  1. The shares are sold (or otherwise disposed of), or
  2. The taxpayer becomes a non-EU (or Non-EEA) resident.

After the ten year period has elapsed, no exit tax is payable.

Moving from Spain to the UK

As the UK is no longer a member of the EU, there is no exemption from exit tax when an individual moves from Spain to the UK, unless the individual has been assigned to the UK on a temporary work assignment and the appropriate claim for deferral has been made.

Planning to Avoid Exit Tax

High net worth individuals who have been living in Spain for at least ten years and who hold substantial shareholdings may find that they have a significant exit tax charge on those shareholdings if they choose to leave Spain.

Planning to avoid exit tax should preferably be carried out by shareholders before becoming resident in Spain, in order to avoid the application of the exit tax should circumstances change and they decide to leave Spain in future.

Depending on the individual's particular circumstances, Spain's exit tax may be avoided by restructuring investments. For example, instead of holding shares directly, shares may be held indirectly through a suitable life insurance wrapper that is compliant with Spanish law.

Life insurance policies are outside the scope of exit tax, and also offer other tax advantages for residents of Spain. Life insurance policies can therefore be a tax efficient investment for individuals owing substantial shareholdings who may otherwise fall within the scope of exit tax should they decide to leave Spain in the future. In particular, this is an important consideration for British nationals moving to Spain with qualifying shareholdings if there is a chance they may return to the UK in future.


Individuals who move to Spain should seek advice on the extent to which Spain's exit tax may affect them in the event they choose to leave Spain in the future and move to another jurisdiction or return to their home country.
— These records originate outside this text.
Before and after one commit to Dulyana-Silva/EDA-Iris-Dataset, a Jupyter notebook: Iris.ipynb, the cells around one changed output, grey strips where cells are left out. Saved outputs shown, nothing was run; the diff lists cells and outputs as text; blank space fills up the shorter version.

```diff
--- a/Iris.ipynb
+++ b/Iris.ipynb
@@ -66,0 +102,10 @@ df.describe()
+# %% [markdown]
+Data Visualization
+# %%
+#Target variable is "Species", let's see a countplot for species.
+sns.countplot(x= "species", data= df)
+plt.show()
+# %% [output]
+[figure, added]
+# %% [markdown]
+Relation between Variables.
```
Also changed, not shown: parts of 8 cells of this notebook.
With careful planning, exposure to exit tax can be avoided by holding investments that are not only outside the scope of Spain's exit tax, but which also offer income tax and wealth tax advantages whilst resident in Spain.
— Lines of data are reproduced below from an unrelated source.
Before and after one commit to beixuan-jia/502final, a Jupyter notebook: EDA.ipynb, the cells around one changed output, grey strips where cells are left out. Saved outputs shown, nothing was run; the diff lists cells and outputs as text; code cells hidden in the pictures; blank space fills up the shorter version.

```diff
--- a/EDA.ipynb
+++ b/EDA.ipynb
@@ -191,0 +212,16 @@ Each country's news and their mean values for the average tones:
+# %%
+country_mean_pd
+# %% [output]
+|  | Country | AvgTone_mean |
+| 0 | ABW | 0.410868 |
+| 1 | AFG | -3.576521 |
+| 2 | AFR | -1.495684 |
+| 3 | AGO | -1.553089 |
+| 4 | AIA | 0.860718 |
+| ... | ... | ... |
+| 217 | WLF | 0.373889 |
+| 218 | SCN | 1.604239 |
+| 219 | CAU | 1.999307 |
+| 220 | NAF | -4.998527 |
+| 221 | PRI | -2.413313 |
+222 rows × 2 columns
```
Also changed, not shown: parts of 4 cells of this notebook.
Early tax planning is essential and we would recommend that professional advice is sought, preferably before moving to Spain.

The content of this article is intended to provide a general guide to the subject matter. Specialist advice should be sought about your specific circumstances.